Raul Acevedo
Thank you David! Does the string length matter? One idea was for Alice to generate one set of random bytes, Bob to generate another, and the actual key material used by both sides is the XOR of the bytes. Is that overkill?

Also, per my original email... If we don't already have long term encryption keys, and only long term X509 certs, should we derive ephemeral keys from X509 or just create new ephemeral keys every time? Could we just use ECCDH Basic Agreement without KDF/key material in that case, or would you still recommend KDF/key material for new, per use, non-derived ephemeral keys?

Thank you very much for the help,

Raul

On Mon, Feb 25, 2019 at 10:20 PM David Hook <[hidden email]> wrote:

If you're referring to user keying material, which it looks like you are, it's just a random string. You can consider it public and only one side needs to generate it (alternately, both sides can and you can concatenate the result), it's worth using as together with the KDF it helps blind the key exchange to the agreed value that was calculated.

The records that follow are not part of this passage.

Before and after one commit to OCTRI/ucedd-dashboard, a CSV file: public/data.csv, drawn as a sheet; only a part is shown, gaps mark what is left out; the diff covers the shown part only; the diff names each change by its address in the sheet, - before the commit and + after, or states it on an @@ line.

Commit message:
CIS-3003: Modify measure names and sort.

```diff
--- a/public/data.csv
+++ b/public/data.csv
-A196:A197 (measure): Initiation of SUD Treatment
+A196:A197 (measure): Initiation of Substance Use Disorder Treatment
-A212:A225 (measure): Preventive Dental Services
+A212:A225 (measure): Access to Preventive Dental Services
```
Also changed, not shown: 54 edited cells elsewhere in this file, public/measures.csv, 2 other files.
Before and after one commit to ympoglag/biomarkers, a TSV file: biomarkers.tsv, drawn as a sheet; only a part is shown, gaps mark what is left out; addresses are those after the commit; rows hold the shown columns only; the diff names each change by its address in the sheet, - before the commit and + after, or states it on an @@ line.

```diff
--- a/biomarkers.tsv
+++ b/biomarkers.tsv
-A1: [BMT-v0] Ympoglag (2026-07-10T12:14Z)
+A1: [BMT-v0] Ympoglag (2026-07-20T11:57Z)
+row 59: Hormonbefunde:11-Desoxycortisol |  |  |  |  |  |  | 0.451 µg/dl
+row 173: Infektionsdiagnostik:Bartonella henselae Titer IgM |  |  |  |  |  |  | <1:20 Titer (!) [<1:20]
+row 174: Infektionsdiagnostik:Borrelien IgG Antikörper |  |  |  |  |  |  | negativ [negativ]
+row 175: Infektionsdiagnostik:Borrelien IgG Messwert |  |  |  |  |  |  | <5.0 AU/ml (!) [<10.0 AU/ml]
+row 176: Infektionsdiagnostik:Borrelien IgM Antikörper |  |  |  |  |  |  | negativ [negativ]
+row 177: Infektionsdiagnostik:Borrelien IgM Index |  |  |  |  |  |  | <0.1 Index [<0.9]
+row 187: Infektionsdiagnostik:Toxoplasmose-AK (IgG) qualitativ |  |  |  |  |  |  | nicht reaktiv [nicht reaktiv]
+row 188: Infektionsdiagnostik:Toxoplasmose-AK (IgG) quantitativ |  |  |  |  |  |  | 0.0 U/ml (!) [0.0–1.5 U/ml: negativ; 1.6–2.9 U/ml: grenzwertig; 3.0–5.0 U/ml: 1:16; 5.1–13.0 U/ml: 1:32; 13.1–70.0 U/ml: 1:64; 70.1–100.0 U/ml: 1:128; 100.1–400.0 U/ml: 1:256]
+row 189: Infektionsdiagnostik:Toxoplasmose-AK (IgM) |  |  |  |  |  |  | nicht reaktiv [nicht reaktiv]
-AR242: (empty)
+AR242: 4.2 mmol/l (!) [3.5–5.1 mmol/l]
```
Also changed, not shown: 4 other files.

Regards,

David

On 26/2/19 7:09 am, Raul Acevedo wrote:
My concern with the key material is that nowhere does the BC documentation specify what this mysterious key material should be.

Is it a randomly generated nonce? A static string? What is the proper length? Is it considered public (the parties share it when they exchange public keys) or private (how do the parties share it if it's random)?

On Mon, Feb 25, 2019 at 12:05 PM Uri Blumenthal <[hidden email]> wrote:
Offhand, I think your can - because in this case is already done for you.

Let those who dealt with this API more correct me.

Sent from my test iPhone

On Feb 25, 2019, at 14:53, Raul Acevedo <[hidden email]> wrote:

Excellent, thank you. Currently I'm prototyping using ephemeral EC key pairs generated every time, and ECCDHwithSHA384CKDF with AgreedKeyWithMacKey to derive the secret on both ends.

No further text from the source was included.